● Action item
Exact reproduction, images excluded: write out the records below.

Entries taken from a collection
- Opening Delimiter -

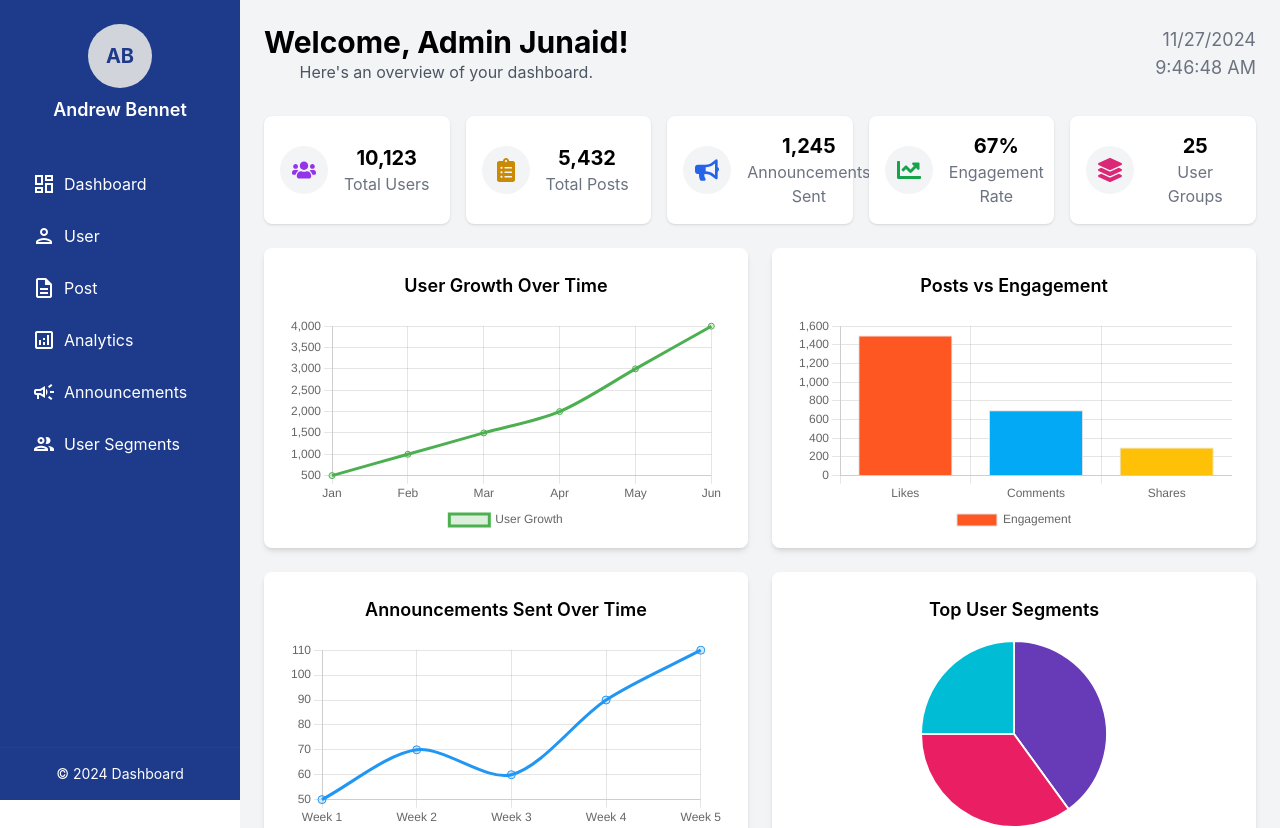
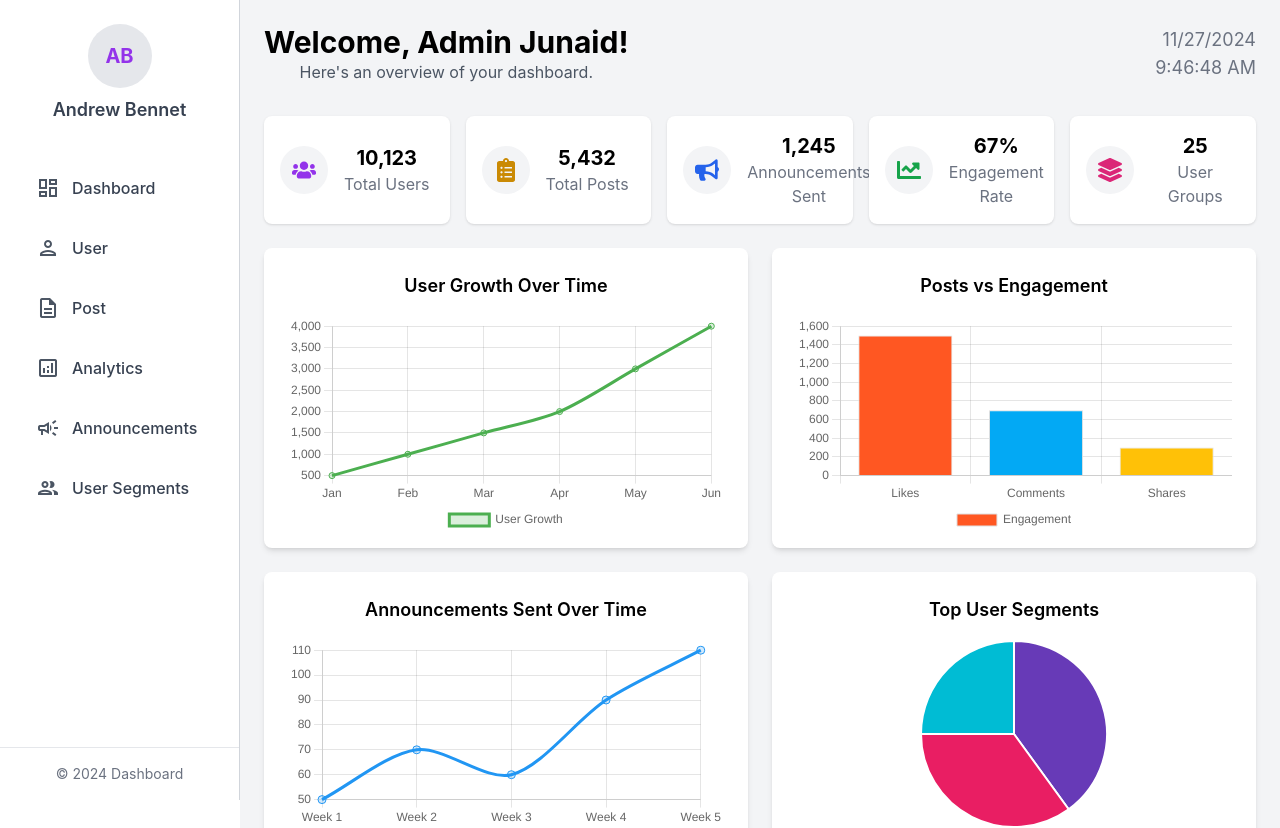
Before and after one commit to JunaidJamshid123/Instagram-AdminPanel, a React (Create React App) app in the folder frontend/: page / in a window 1280 px wide. Shown: the top 828 px of the page. Built offline with nearby package versions, Linux system fonts and the light colour scheme.

Commit message:
Finalizing Frontend

```diff
--- a/frontend/src/components/sidebar.js
+++ b/frontend/src/components/sidebar.js
@@ -2,13 +2,13 @@ import React from "react";
 
 function Sidebar({ setActivePage }) {
   return (
-    <div className="h-screen w-60 bg-blue-900 text-white flex flex-col justify-between fixed">
+    <div className="h-screen w-60 bg-white text-black flex flex-col justify-between fixed border-r border-gray-300">
       {/* Profile Section */}
       <div className="flex flex-col items-center py-6">
-        <div className="bg-gray-300 w-16 h-16 rounded-full flex items-center justify-center text-xl font-bold text-blue-900">
+        <div className="bg-gray-200 w-16 h-16 rounded-full flex items-center justify-center text-xl font-bold text-purple-600">
           AB
         </div>
-        <h2 className="mt-2 text-lg font-semibold">Andrew Bennet</h2>
+        <h2 className="mt-2 text-lg font-semibold text-gray-700">Andrew Bennet</h2>
       </div>
 
       {/* Navigation Links */}
@@ -24,18 +24,18 @@ function Sidebar({ setActivePage }) {
           ].map((item, index) => (
             <li
               key={index}
-              className="flex items-center space-x-2 hover:bg-blue-700 p-2 rounded-md cursor-pointer"
+              className="flex items-center space-x-3 hover:bg-gray-100 p-3 rounded-md cursor-pointer transition-colors duration-200 text-gray-700"
               onClick={() => setActivePage(item.value)} // Update active page on click
             >
-              <span className="material-icons-outlined">{item.icon}</span>
-              <span>{item.label}</span>
+              <span className="material-icons-outlined text-gray-600">{item.icon}</span>
+              <span className="font-medium">{item.label}</span>
             </li>
           ))}
         </ul>
       </nav>
 
       {/* Footer */}
-      <div className="text-center py-4 text-sm border-t border-gray-700">
+      <div className="text-center py-4 text-sm border-t border-gray-200 text-gray-500">
         © 2024 Dashboard
       </div>
     </div>
```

- Closing Delimiter -

● Final answer
Before and after one commit to JunaidJamshid123/Instagram-AdminPanel, a React (Create React App) app in the folder frontend/: page / in a window 1280 px wide. Shown: the top 828 px of the page. Built offline with nearby package versions, Linux system fonts and the light colour scheme.

Commit message:
Finalizing Frontend

```diff
--- a/frontend/src/components/sidebar.js
+++ b/frontend/src/components/sidebar.js
@@ -2,13 +2,13 @@ import React from "react";
 
 function Sidebar({ setActivePage }) {
   return (
-    <div className="h-screen w-60 bg-blue-900 text-white flex flex-col justify-between fixed">
+    <div className="h-screen w-60 bg-white text-black flex flex-col justify-between fixed border-r border-gray-300">
       {/* Profile Section */}
       <div className="flex flex-col items-center py-6">
-        <div className="bg-gray-300 w-16 h-16 rounded-full flex items-center justify-center text-xl font-bold text-blue-900">
+        <div className="bg-gray-200 w-16 h-16 rounded-full flex items-center justify-center text-xl font-bold text-purple-600">
           AB
         </div>
-        <h2 className="mt-2 text-lg font-semibold">Andrew Bennet</h2>
+        <h2 className="mt-2 text-lg font-semibold text-gray-700">Andrew Bennet</h2>
       </div>
 
       {/* Navigation Links */}
@@ -24,18 +24,18 @@ function Sidebar({ setActivePage }) {
           ].map((item, index) => (
             <li
               key={index}
-              className="flex items-center space-x-2 hover:bg-blue-700 p-2 rounded-md cursor-pointer"
+              className="flex items-center space-x-3 hover:bg-gray-100 p-3 rounded-md cursor-pointer transition-colors duration-200 text-gray-700"
               onClick={() => setActivePage(item.value)} // Update active page on click
             >
-              <span className="material-icons-outlined">{item.icon}</span>
-              <span>{item.label}</span>
+              <span className="material-icons-outlined text-gray-600">{item.icon}</span>
+              <span className="font-medium">{item.label}</span>
             </li>
           ))}
         </ul>
       </nav>
 
       {/* Footer */}
-      <div className="text-center py-4 text-sm border-t border-gray-700">
+      <div className="text-center py-4 text-sm border-t border-gray-200 text-gray-500">
         © 2024 Dashboard
       </div>
     </div>
```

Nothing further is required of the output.